In 2016 I traveled through portions of western Kenya looking for surviving players of the Omutibo style of guitar. Last year, we co-released three albums alongside Olvido and Mississippi Records of Kenyan guitar music. And last month I made it back to Kenya to deliver vinyl copies, respects, and royalties.
I spent the majority of the trip filming a documentary about Olima Anditi (more on that below). So I only had 2 days to hit the homes of 7 musicians spread across a considerable distance on bad roads. Thankfully I was with my old friends Timothy Lusala and Naman Obuyi, people I’ve worked with over many many years. They understood the mission and where everyone lives. So we hit it hard, dropping in after a couple years to make good on old promises.
Some beautiful moments — Many artists were surprised to see that the record actually came out and that I had shown back up again. I made bootleg CD versions in the market (burned with professionalism and style by my friend Gucci….more on that below) and brought copies of the music so they could actually listen to these songs after so many years. The release by George Mukabi, for example, contains music by one of the most beloved guitarists in Kenya. But these songs are almost entirely unavailable within the country, the copies destroyed or lost or existing only in multi-generation tape dubs. The tracks we used were sourced from collectors in the US and Europe. We felt it important to repatriate this music as well as release it in the west.
Omari Machio, whose song Usiende Ukalale became the title for the record, had recently suffered a stroke and was struggling to pay his medical bills. The royalties showed up at the right moment. He read a Muslim prayer and gave us copies of his entire CD discography in return.
I had met and recorded with Jimmy Bongo in a rush on the last day of the trip in 2016 — just two songs, one take of each, and then a mad dash to the Eldoret airport where I somehow ran onto the plane without going through security. This time we had a bit of time to talk. He was surprised to hear that both of his songs made the compilation. He’d been getting restless at home, his eyesight deteriorating along with his savings, and he was glad that people were listening to his music. They’re my favorite recordings from the trip:
We drove three hours to meet Johnstone Mukabi again. The music of his father, George Mukabi, inspired this whole project in the first place. Johnstone’s grandson Ronny was graduating from kindergarten and there was a festive spirit in the air and two tiny kittens playing on the couch when the whole family returned to the familiar bright silver shack (I edited a whole film of footage from the trip in 2016, staring at these homes and people for hours and hours while piecing it together, and so I remember backgrounds and children and non-starring characters with far more clarity than I would have if I was just returning cold…it was a joy to see how some of the kids had grown). Johnstone had added a TV and antennae since we were last there, and was excited to finally have some CDs to sell when he performed (the CDs overall were more popular than the records).

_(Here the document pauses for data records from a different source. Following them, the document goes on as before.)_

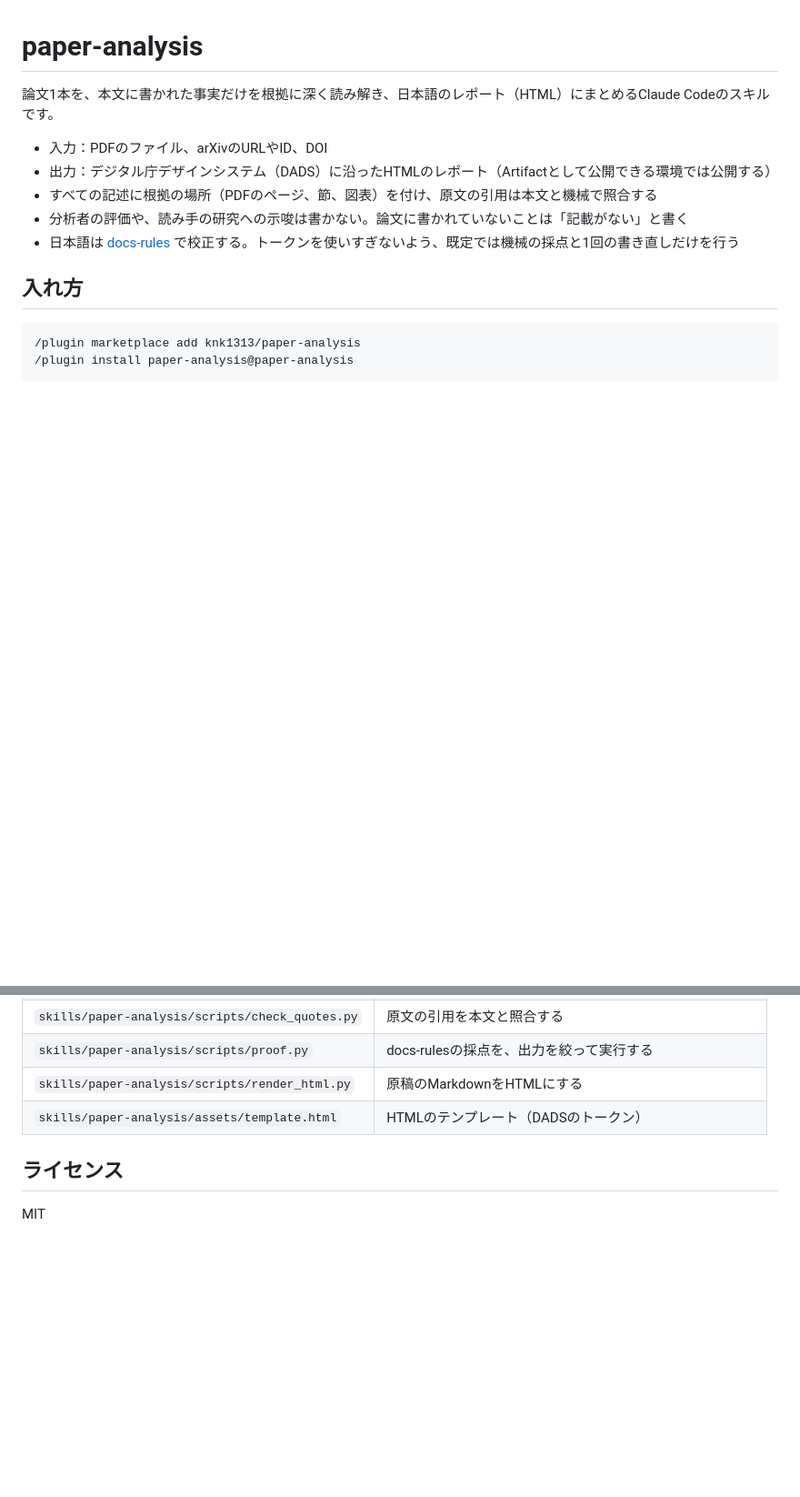
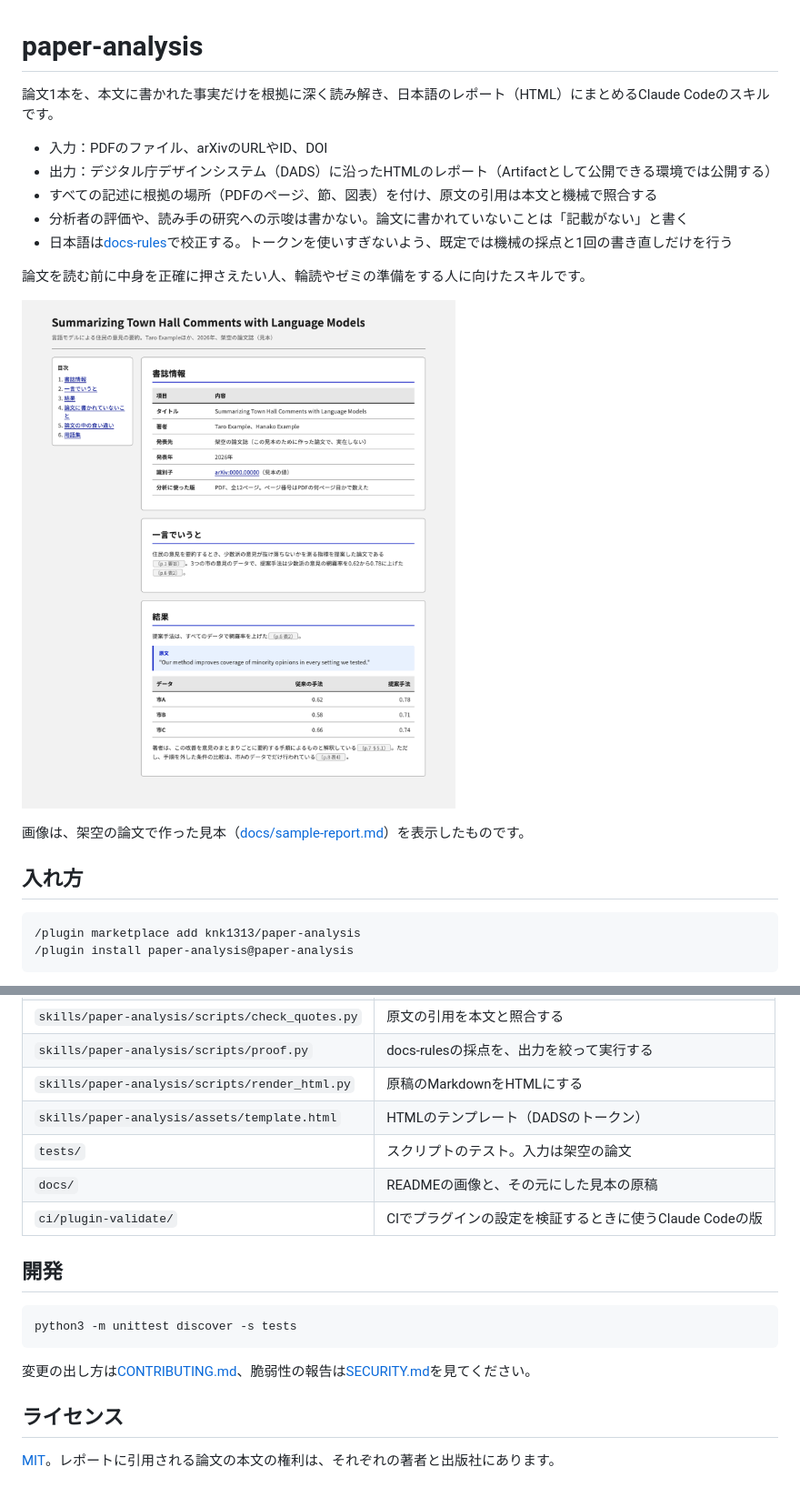
Before and after one commit to knk1313/paper-analysis, a Markdown page: README.md, 2 parts joined by grey strips. Shown at 91% size. GitHub-like rendering; pictures changed too: docs/screenshot.png (added); blank space fills up the shorter version.

Commit message:
docs: READMEにレポートの見本の画像と開発の手順を書く
Co-Authored-By: Claude Opus 5.5 <noreply@anthropic.com>

````diff
--- a/README.md
+++ b/README.md
@@ -6,7 +6,13 @@
 - 出力：デジタル庁デザインシステム（DADS）に沿ったHTMLのレポート（Artifactとして公開できる環境では公開する）
 - すべての記述に根拠の場所（PDFのページ、節、図表）を付け、原文の引用は本文と機械で照合する
 - 分析者の評価や、読み手の研究への示唆は書かない。論文に書かれていないことは「記載がない」と書く
-- 日本語は [docs-rules](https://github.com/knk1313/docs-rules) で校正する。トークンを使いすぎないよう、既定では機械の採点と1回の書き直しだけを行う
+- 日本語は[docs-rules](https://github.com/knk1313/docs-rules)で校正する。トークンを使いすぎないよう、既定では機械の採点と1回の書き直しだけを行う
+
+論文を読む前に中身を正確に押さえたい人、輪読やゼミの準備をする人に向けたスキルです。
+
+![架空の論文で作ったレポートの見本](docs/screenshot.png)
+
+画像は、架空の論文で作った見本（[docs/sample-report.md](docs/sample-report.md)）を表示したものです。
 
 ## 入れ方
 
@@ -50,7 +56,18 @@ AIによる評価を含めて丁寧に校正したいときは「しっかり校
 | `skills/paper-analysis/scripts/proof.py` | docs-rulesの採点を、出力を絞って実行する |
 | `skills/paper-analysis/scripts/render_html.py` | 原稿のMarkdownをHTMLにする |
 | `skills/paper-analysis/assets/template.html` | HTMLのテンプレート（DADSのトークン） |
+| `tests/` | スクリプトのテスト。入力は架空の論文 |
+| `docs/` | READMEの画像と、その元にした見本の原稿 |
+| `ci/plugin-validate/` | CIでプラグインの設定を検証するときに使うClaude Codeの版 |
+
+## 開発
+
+```bash
+python3 -m unittest discover -s tests
+```
+
+変更の出し方は[CONTRIBUTING.md](CONTRIBUTING.md)、脆弱性の報告は[SECURITY.md](SECURITY.md)を見てください。
 
 ## ライセンス
 
-MIT
+[MIT](LICENSE)。レポートに引用される論文の本文の権利は、それぞれの著者と出版社にあります。
````
Also changed, not shown: other parts of README.md (+3 -3 lines), docs/sample-report.md (added, +49 -0 lines).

We were in a massive rush, but Sukuma Bin Ongaro wouldn’t let us leave til we’d had dinner with both of his wives. The red suit was new, and he said his career had been revived now that he was singing gospel (pics at top of post).
Fanuel Amimo was recovering from a long illness. His home region of Butere, known even in the old songs for hooliganism and thievery, had been beset by a murderous gang called the 42 Brothers. We stayed past dark visiting him, and had to book it at top speed down dark roads through a place called Mayhem Junction to reach a safe place to rest.
Shem Tube and his wife Mama Jessica had shrunk and the kids had grown. As Shem pointed out, the black cow that sat in the rain the last time we filmed was looking fine and healthy.
This trip was hard— no time, no sleep, age and bad living wearing down these old musicians (and myself). From freezing Chicago, it feels like worlds away. I need to spend more time thinking on it. The pictures help. I hope someone in Kenya is listening to this music.